Those terms included moving the project to winter 2013 to protect the crucial holiday season, and adding those sidewalk bump-outs to slow down traffic on the street, which would have been impossibly cost-prohibitive for the neighborhood to do on its own. “You can’t exist more than 10 years without some sort of invasive roadwork project if you’re on a main street,” he says. “It’s the type of project that can really put people out of business.”

The larger vision for the neighborhood is a huge part of what keeps the neighbors so invested in supporting Hope Street businesses. Besides the convenience of having so many independent stores in close proximity to the Summit and Hope neighborhoods, “those people are super supportive of small business and aware of what ‘Main Streets’ like Hope contribute to the community and their own quality of life,” Kim Turner Clark says.

“Hope Street was an easy choice for us,” says Sue Benzuly, who opened Evolve Apothecary, an all-natural beauty shop and spa, in 2015. “The neighborhood appreciates having a vital main street, and goes the extra mile to support us.”


One major factor that separates Hope from other retail centers on the East Side is that the landlords are more interested in preserving the independent spirit of the neighborhood, and in what their tenants can do for the community, than they are in cultivating corporate tenants for higher rents and longer leases. “The landlords are great around here,” John Goldman says. “That makes a huge difference.”

“Maybe we got lucky with landlords who charge realistic market value rent for spaces instead of price-gouging and keeping space empty while holding out for big chains with deep pockets,” Clark adds. “We have the neighbors in part to thank for that. When a Dunkin’ Donuts came in at one point, people chose not to patronize it, they didn’t have neighborhood support and they left. On the flipside, our independent bakery thrives. So maybe the secret ingredient is the combination of supportive, outspoken neighbors, reasonable landlords, and smart, dynamic, community-oriented, entrepreneurial business owners.”
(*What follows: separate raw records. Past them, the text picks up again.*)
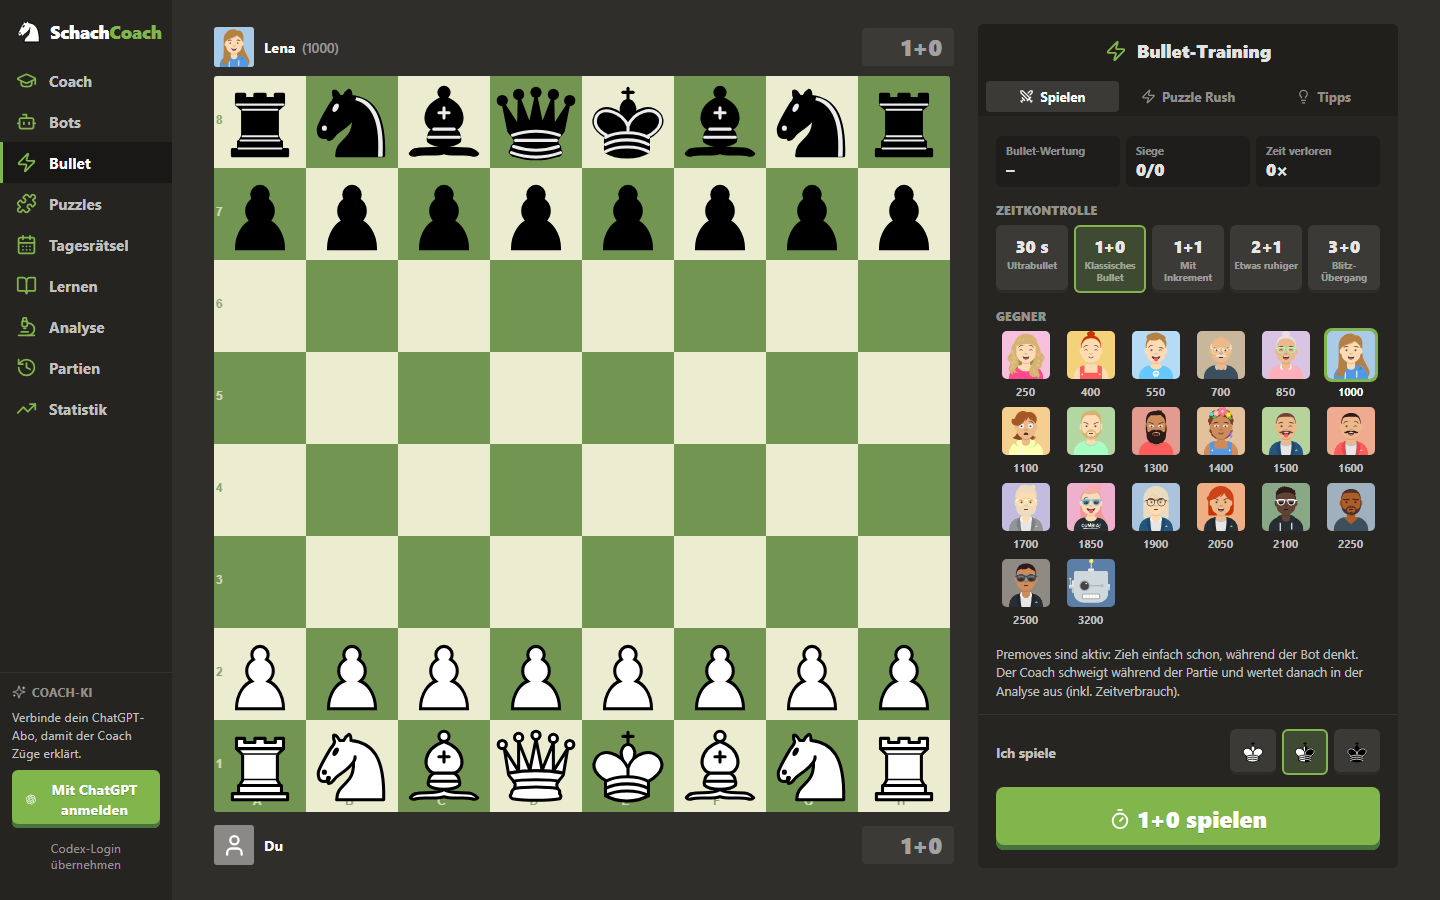
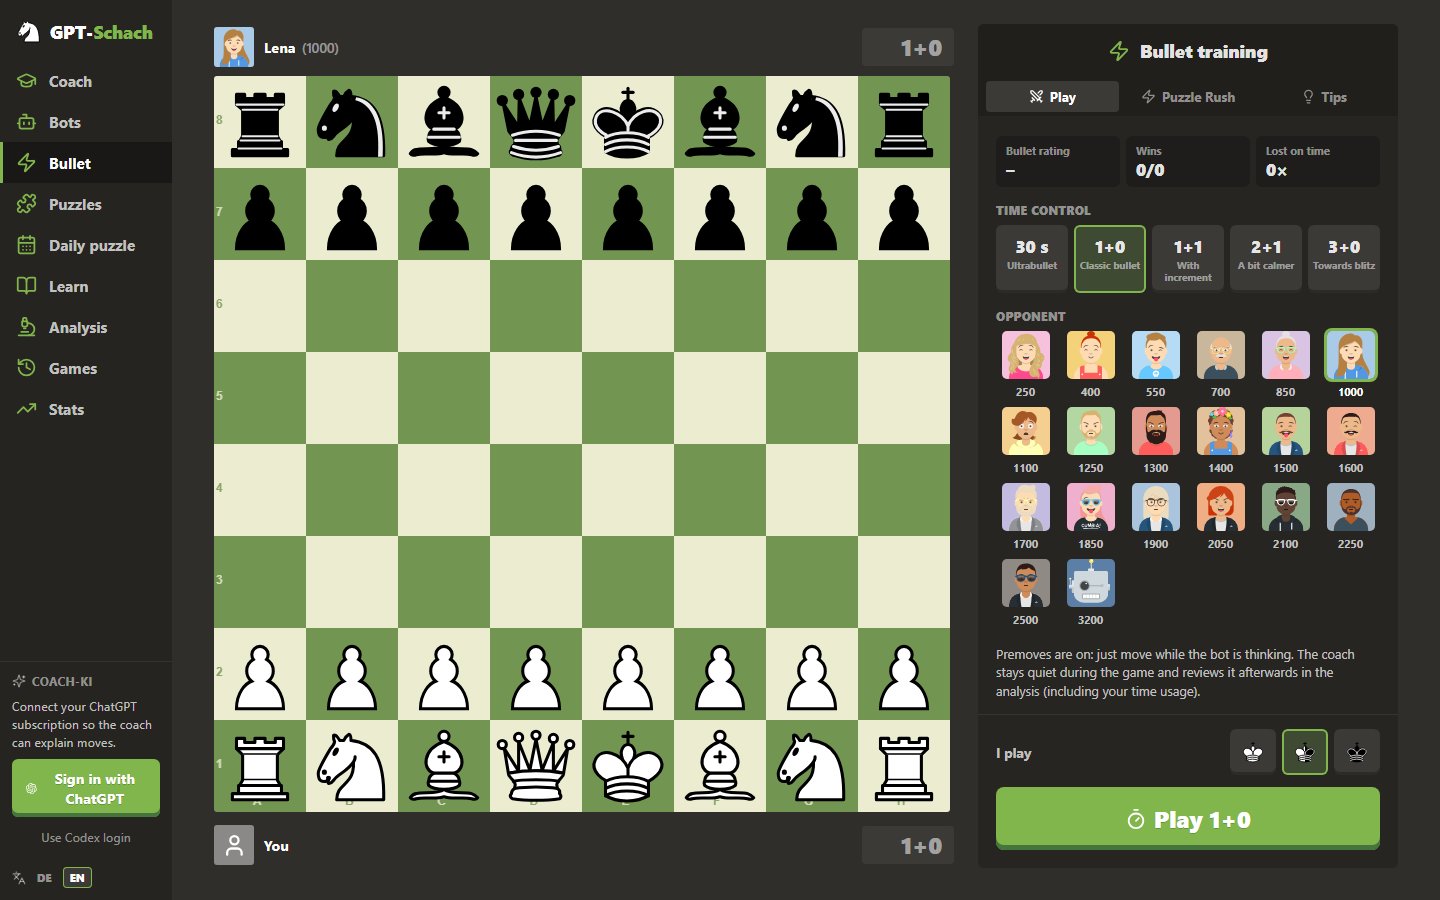
Sidebar: „Coach-KI“ übersetzt

diff --git a/src/components/AccountBar.tsx b/src/components/AccountBar.tsx
@@ -83,7 +83,7 @@ export function AccountBar({ auth, setAuth, settings, setSettings }: Props) {
     return (
       <div className="account">
         <div className="account-title">
-          <Sparkles size={14} /> Coach-KI
+          <Sparkles size={14} /> {L('Coach-KI', 'AI coach')}
         </div>
         <p className="account-hint">{L('Verbinde dein ChatGPT-Abo, damit der Coach Züge erklärt.', 'Connect your ChatGPT subscription so the coach can explain moves.')}</p>
         <button className="btn primary block" onClick={login} disabled={busy}>
@@ -100,7 +100,7 @@ export function AccountBar({ auth, setAuth, settings, setSettings }: Props) {
   return (
     <div className="account">
       <div className="account-title">
-        <Sparkles size={14} /> Coach-KI
+        <Sparkles size={14} /> {L('Coach-KI', 'AI coach')}
       </div>
       <Select
         label={L('Modell', 'Model')}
Elise Mischel agrees. “It’s the merchants and the combination of unique stores,” she said, but it’s also support from the landlords that allows the street to thrive. “It’s the landlords not price gouging us with our rents that allows us to stay open. So many of us have looked around and couldn’t afford different neighborhoods in the city. They don’t kill us with giant rent increases every year.”

“The way we approach things is to be mutually successful, and not to create the highest rents possible,” says Ozzie Kooloian of Kooloian Realty, and whose family owns the block of Hope between Fourth and Lauriston Streets. “If a tenant is successful for a long time, that makes us successful. To me it’s hand in hand. We try to go about it as more of a partnership approach when it’s possible.”

“There is also a kind of anti-corporate sentiment on Hope Street. We like the way it is,” Carroll adds. “We want to make improvements and change Hope Street, but to us that doesn't mean putting a Lululemon or a West Elm on our street. If we want a home furnishing store, we want it to be an independent person who opens that and runs that.”

Part of preserving that independent spirit, and staving off chain stores, comes from cultivating businesses that offer things you can’t, or don’t want to, find online. “I think consumers are starting to understand that ease isn’t always everything, and that there are tolls to online shopping,” Jan Faust Dane says. “It seems that news about poor warehouse environments and overworked delivery drivers, and the ecological expense of shipping a single box are starting to make people think twice.” 

“The result for us has been a real uptick in very kind and friendly shoppers who come and say, ‘I wanted to try you first,” she adds. “I feel like every year people are getting nicer and more understanding of the challenges and the benefits of having lively, active stores in their community.”